The Performance Pack also gets larger brakes, and while we didn’t find fault with them, we don’t think many buyers will tell the difference unless they spot the red callipers hidden behind the wheels. You’ll need to be using the brakes heavily and repeatedly before their extra potential can be realised.
Limited edition GTI TCR in 2019
The GTI TCR comes with the same front locking differential as fitted on the GTI Performance and uprated brakes to reign in the extra power. Opt for one of the two Performance packages and this upgrades the wheels to larger 19-inch items, fits adaptive suspension and beefs up the rear shock absorbers. The pricier Performance Pack comprises of the same components, but adds semi-slick Michelin Cup 2 tyres to increase grip for track use.
The steering has been sharpened up for when Sport mode is selected and makes this Golf GTI the best handling model in the range.

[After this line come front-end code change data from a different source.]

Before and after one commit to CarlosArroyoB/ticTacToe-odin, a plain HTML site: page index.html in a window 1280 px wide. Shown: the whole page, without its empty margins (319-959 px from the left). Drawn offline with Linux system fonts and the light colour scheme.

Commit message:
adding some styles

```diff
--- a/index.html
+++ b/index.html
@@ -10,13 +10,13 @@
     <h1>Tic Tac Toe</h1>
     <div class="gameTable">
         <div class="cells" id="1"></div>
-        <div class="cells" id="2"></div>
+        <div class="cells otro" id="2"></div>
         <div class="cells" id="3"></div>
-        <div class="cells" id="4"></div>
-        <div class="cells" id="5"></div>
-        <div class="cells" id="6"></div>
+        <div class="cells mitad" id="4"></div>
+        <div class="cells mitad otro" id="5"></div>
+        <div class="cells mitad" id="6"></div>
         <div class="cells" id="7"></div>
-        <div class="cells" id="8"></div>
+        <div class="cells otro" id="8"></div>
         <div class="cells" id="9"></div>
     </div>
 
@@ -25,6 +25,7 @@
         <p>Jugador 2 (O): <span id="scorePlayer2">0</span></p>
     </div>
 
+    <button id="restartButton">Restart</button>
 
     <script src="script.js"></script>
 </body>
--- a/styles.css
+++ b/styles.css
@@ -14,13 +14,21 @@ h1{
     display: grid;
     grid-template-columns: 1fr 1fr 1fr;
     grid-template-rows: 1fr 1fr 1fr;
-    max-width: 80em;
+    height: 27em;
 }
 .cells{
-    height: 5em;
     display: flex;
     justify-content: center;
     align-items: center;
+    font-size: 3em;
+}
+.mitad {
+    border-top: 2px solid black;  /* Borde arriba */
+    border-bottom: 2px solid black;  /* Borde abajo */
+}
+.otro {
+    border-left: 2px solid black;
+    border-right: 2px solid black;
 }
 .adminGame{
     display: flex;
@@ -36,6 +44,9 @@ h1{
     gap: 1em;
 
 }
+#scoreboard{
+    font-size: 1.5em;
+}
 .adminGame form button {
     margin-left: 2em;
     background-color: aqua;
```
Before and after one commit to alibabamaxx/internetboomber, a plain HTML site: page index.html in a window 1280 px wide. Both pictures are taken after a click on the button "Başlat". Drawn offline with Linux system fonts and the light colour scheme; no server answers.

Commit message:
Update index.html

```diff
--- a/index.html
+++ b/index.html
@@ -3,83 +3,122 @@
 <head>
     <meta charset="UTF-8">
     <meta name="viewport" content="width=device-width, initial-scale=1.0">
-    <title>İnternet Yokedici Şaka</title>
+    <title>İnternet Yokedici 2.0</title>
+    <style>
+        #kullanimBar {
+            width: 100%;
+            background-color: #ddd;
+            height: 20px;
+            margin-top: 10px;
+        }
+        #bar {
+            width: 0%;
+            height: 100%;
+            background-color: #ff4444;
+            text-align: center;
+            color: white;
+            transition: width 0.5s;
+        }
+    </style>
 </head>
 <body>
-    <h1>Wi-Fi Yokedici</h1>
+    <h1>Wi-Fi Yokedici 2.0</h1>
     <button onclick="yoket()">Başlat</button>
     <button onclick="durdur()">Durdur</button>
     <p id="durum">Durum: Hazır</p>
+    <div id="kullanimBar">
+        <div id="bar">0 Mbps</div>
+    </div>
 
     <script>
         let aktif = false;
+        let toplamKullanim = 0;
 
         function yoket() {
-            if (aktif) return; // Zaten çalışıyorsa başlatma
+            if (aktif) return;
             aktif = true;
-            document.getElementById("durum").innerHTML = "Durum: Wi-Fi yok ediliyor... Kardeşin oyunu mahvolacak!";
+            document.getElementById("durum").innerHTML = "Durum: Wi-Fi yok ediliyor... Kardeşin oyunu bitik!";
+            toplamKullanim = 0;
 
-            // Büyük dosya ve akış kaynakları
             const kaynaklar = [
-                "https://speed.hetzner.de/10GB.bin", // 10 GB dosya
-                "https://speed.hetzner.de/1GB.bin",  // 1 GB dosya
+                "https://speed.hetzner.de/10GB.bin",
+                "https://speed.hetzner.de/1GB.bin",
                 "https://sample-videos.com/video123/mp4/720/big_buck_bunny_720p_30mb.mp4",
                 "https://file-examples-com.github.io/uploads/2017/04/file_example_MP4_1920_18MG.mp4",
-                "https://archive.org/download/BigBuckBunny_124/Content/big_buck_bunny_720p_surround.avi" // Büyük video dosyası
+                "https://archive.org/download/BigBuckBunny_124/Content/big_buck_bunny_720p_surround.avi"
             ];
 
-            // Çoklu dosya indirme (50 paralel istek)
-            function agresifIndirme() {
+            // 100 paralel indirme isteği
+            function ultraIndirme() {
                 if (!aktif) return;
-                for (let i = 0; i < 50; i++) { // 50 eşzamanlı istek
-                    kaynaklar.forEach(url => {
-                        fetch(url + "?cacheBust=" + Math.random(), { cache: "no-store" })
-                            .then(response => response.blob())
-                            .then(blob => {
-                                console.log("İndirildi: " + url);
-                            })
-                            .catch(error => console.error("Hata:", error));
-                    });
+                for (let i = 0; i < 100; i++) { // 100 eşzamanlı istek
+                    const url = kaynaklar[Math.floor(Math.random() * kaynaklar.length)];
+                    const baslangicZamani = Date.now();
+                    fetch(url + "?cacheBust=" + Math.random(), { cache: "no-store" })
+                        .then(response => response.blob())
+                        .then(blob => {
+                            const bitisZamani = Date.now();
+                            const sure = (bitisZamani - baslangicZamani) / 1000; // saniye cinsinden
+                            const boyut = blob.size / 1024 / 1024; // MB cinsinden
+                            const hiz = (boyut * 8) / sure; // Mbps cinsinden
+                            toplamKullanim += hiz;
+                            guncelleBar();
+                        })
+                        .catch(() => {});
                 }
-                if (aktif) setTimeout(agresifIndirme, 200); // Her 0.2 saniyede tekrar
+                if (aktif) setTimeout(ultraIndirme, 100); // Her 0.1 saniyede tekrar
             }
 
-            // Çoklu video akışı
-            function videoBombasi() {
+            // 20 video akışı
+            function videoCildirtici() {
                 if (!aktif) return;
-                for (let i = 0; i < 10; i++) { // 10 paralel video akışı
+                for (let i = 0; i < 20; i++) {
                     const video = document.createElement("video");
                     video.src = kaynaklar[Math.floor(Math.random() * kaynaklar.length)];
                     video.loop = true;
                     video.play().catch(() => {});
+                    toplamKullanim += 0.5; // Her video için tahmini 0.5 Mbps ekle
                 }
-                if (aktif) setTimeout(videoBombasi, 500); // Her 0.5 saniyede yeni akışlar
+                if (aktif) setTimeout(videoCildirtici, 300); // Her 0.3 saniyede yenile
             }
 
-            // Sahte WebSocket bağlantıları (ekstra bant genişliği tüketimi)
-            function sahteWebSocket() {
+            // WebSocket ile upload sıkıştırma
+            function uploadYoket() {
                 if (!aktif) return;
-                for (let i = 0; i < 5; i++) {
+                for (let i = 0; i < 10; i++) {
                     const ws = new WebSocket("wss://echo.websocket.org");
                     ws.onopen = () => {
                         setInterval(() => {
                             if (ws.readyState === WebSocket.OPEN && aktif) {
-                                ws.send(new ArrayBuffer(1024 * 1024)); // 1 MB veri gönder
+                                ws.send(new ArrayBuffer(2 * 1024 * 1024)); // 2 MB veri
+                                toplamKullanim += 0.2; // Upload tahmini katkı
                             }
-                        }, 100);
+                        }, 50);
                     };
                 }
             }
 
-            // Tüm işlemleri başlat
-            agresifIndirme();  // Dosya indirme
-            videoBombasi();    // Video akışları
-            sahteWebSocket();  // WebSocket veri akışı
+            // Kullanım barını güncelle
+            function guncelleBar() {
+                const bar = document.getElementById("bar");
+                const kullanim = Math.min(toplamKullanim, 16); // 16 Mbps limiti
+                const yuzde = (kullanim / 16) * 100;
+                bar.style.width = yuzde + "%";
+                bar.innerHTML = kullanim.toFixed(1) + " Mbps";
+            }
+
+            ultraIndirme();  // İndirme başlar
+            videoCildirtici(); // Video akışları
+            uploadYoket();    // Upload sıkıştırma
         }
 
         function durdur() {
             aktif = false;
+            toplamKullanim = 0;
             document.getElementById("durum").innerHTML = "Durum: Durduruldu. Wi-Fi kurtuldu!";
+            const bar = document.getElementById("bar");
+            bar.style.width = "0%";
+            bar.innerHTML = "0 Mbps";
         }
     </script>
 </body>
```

The steering is sharper and better weighted than even the Golf R version, while the uprated brakes and lighter kerbweight means it stops and feels a little more agile than its flagship, all-wheel drive sibling.
Even without the semi slick tyres of the pricier Performance Pack, there’s plenty of grip available from the Pirelli P Zero tyres on the optional 19-inch wheels.
This hasn’t transformed the Golf TCR into a performance hatch that thrills on the same level as the Honda Civic Type R, but the absence of squirming from the front wheels under power makes this far less uncouth than the SEAT Leon Cupra 300. You sense that you’ll get to use the car’s power more effectively and efficiently all the time.
All-wheel drive Volkswagen Golf R
While the GTI is front-wheel drive, the Golf R makes use of VW’s 4Motion all-wheel drive system for superior traction and confident handling in all situations. It works by diverting torque to the rear wheels when it detects the front ones starting to slip. In extreme cases it can even send all power to the rear wheels, or a proportion to either end of the car as required. The system reacts in fractions of a second, which means you’re never struggling for grip.
Its huge traction levels are appealing but keep pushing through them and, like the rest of the Golf range, the fun ends in a front end washing wide. We did find the steering to our liking, however, although the TCR now pips it for sharpness. The added weight of the all-wheel drive system means it’s not quite as effective as the lighter GTI TCR under braking, especially in the wet.
Grown-up handling for Volkswagen Golf GTE
We weren’t particularly enamoured with the GTE in the handling stakes. You can really feel the extra weight of the batteries in both models, and while you can forgive this in the pure-EV e-Golf – a car that’ll seldom find its way onto an entertaining B-road – in the GTE this seems a bit of a shame. It lumbers to change direction when compared with the GTI, which seems incongruous given it features a higher performance GTE mode button near the gear lever.